Detected change data:
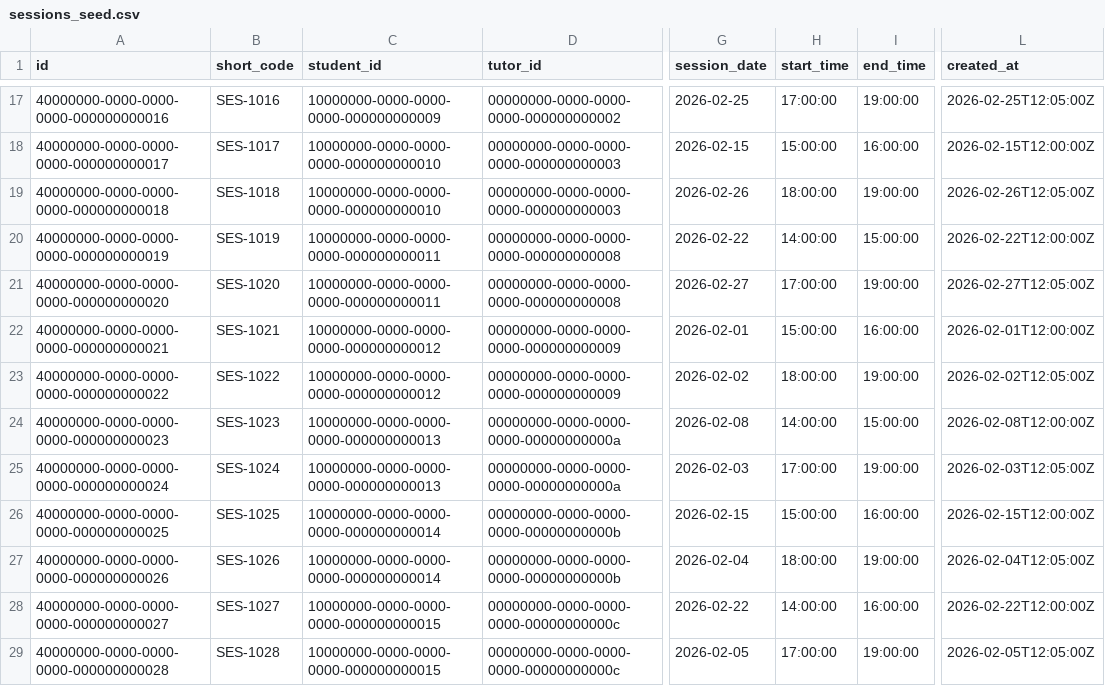
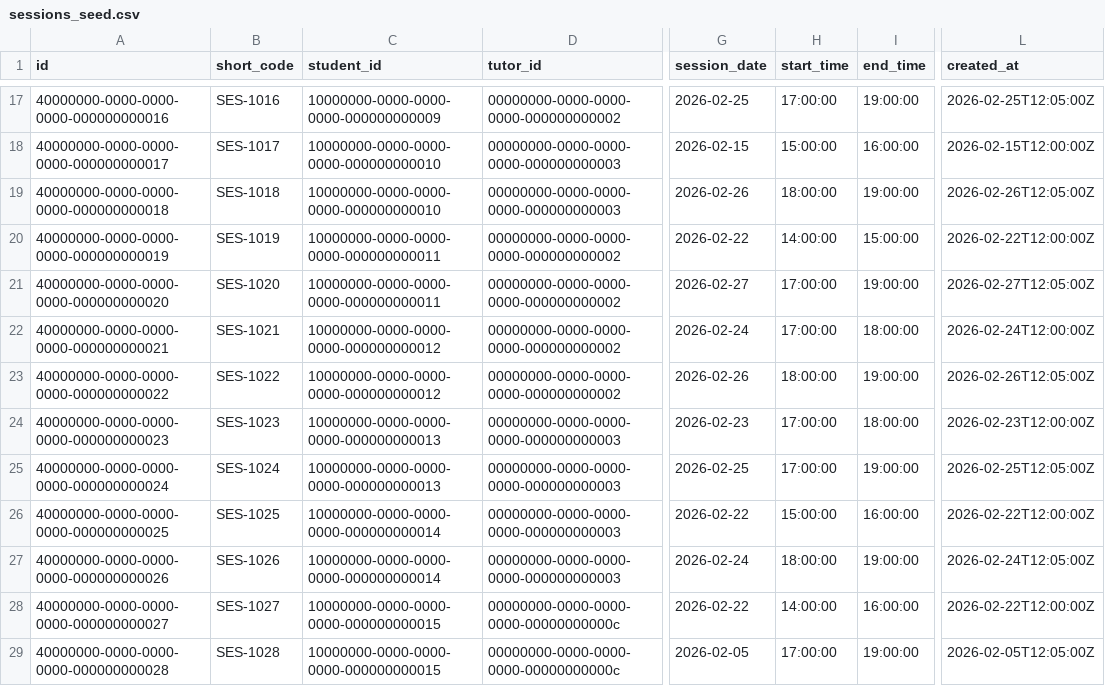
Before and after one commit to Shay350/tutoring-ops, a CSV file: seed/sessions_seed.csv, drawn as a sheet; only a part is shown, gaps mark what is left out; the diff names each change by its address in the sheet, - before the commit and + after, or states it on an @@ line.

```diff
--- a/seed/sessions_seed.csv
+++ b/seed/sessions_seed.csv
-D20:D21 (tutor_id): 00000000-0000-0000-0000-000000000008
+D20:D21 (tutor_id): 00000000-0000-0000-0000-000000000002
-D22:D23 (tutor_id): 00000000-0000-0000-0000-000000000009
+D22:D23 (tutor_id): 00000000-0000-0000-0000-000000000002
-G22 (session_date): 2026-02-01
+G22 (session_date): 2026-02-24
-H22 (start_time): 15:00:00
+H22 (start_time): 17:00:00
-I22 (end_time): 16:00:00
+I22 (end_time): 18:00:00
-L22 (created_at): 2026-02-01T12:00:00Z
+L22 (created_at): 2026-02-24T12:00:00Z
-G23 (session_date): 2026-02-02
+G23 (session_date): 2026-02-26
-L23 (created_at): 2026-02-02T12:05:00Z
+L23 (created_at): 2026-02-26T12:05:00Z
-D24:D25 (tutor_id): 00000000-0000-0000-0000-00000000000a
+D24:D25 (tutor_id): 00000000-0000-0000-0000-000000000003
-G24 (session_date): 2026-02-08
+G24 (session_date): 2026-02-23
-H24 (start_time): 14:00:00
+H24 (start_time): 17:00:00
-I24 (end_time): 15:00:00
+I24 (end_time): 18:00:00
-L24 (created_at): 2026-02-08T12:00:00Z
+L24 (created_at): 2026-02-23T12:00:00Z
-G25 (session_date): 2026-02-03
+G25 (session_date): 2026-02-25
-L25 (created_at): 2026-02-03T12:05:00Z
+L25 (created_at): 2026-02-25T12:05:00Z
-D26:D27 (tutor_id): 00000000-0000-0000-0000-00000000000b
+D26:D27 (tutor_id): 00000000-0000-0000-0000-000000000003
-G26 (session_date): 2026-02-15
+G26 (session_date): 2026-02-22
-L26 (created_at): 2026-02-15T12:00:00Z
+L26 (created_at): 2026-02-22T12:00:00Z
-G27 (session_date): 2026-02-04
+G27 (session_date): 2026-02-24
-L27 (created_at): 2026-02-04T12:05:00Z
+L27 (created_at): 2026-02-24T12:05:00Z
```
Also changed, not shown: seed/assignments_seed.csv.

Task requirements:
After removing each picture, print the entries above exactly as they were.

Exercise solution:
Before and after one commit to Shay350/tutoring-ops, a CSV file: seed/sessions_seed.csv, drawn as a sheet; only a part is shown, gaps mark what is left out; the diff names each change by its address in the sheet, - before the commit and + after, or states it on an @@ line.

```diff
--- a/seed/sessions_seed.csv
+++ b/seed/sessions_seed.csv
-D20:D21 (tutor_id): 00000000-0000-0000-0000-000000000008
+D20:D21 (tutor_id): 00000000-0000-0000-0000-000000000002
-D22:D23 (tutor_id): 00000000-0000-0000-0000-000000000009
+D22:D23 (tutor_id): 00000000-0000-0000-0000-000000000002
-G22 (session_date): 2026-02-01
+G22 (session_date): 2026-02-24
-H22 (start_time): 15:00:00
+H22 (start_time): 17:00:00
-I22 (end_time): 16:00:00
+I22 (end_time): 18:00:00
-L22 (created_at): 2026-02-01T12:00:00Z
+L22 (created_at): 2026-02-24T12:00:00Z
-G23 (session_date): 2026-02-02
+G23 (session_date): 2026-02-26
-L23 (created_at): 2026-02-02T12:05:00Z
+L23 (created_at): 2026-02-26T12:05:00Z
-D24:D25 (tutor_id): 00000000-0000-0000-0000-00000000000a
+D24:D25 (tutor_id): 00000000-0000-0000-0000-000000000003
-G24 (session_date): 2026-02-08
+G24 (session_date): 2026-02-23
-H24 (start_time): 14:00:00
+H24 (start_time): 17:00:00
-I24 (end_time): 15:00:00
+I24 (end_time): 18:00:00
-L24 (created_at): 2026-02-08T12:00:00Z
+L24 (created_at): 2026-02-23T12:00:00Z
-G25 (session_date): 2026-02-03
+G25 (session_date): 2026-02-25
-L25 (created_at): 2026-02-03T12:05:00Z
+L25 (created_at): 2026-02-25T12:05:00Z
-D26:D27 (tutor_id): 00000000-0000-0000-0000-00000000000b
+D26:D27 (tutor_id): 00000000-0000-0000-0000-000000000003
-G26 (session_date): 2026-02-15
+G26 (session_date): 2026-02-22
-L26 (created_at): 2026-02-15T12:00:00Z
+L26 (created_at): 2026-02-22T12:00:00Z
-G27 (session_date): 2026-02-04
+G27 (session_date): 2026-02-24
-L27 (created_at): 2026-02-04T12:05:00Z
+L27 (created_at): 2026-02-24T12:05:00Z
```
Also changed, not shown: seed/assignments_seed.csv.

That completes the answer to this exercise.